(Web interface edit records)
Segment Open
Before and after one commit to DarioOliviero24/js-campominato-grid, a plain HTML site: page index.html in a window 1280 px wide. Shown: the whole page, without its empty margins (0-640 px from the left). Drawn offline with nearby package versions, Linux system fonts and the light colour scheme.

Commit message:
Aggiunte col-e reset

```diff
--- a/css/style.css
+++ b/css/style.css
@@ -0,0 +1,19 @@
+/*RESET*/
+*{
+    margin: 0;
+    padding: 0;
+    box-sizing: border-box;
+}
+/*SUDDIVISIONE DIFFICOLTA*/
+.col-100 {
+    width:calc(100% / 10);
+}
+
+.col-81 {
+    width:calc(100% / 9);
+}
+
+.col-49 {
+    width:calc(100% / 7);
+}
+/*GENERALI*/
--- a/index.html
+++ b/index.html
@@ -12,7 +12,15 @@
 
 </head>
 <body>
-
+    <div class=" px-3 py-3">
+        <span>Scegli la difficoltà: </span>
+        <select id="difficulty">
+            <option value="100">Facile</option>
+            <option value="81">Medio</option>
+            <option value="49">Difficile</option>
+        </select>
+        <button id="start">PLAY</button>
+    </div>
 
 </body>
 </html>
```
Segment Closed
Go through the entries above and report every line in which the word "calc" appears.

→ WRITTEN RESPONSE
+    width:calc(100% / 10);
+    width:calc(100% / 9);
+    width:calc(100% / 7);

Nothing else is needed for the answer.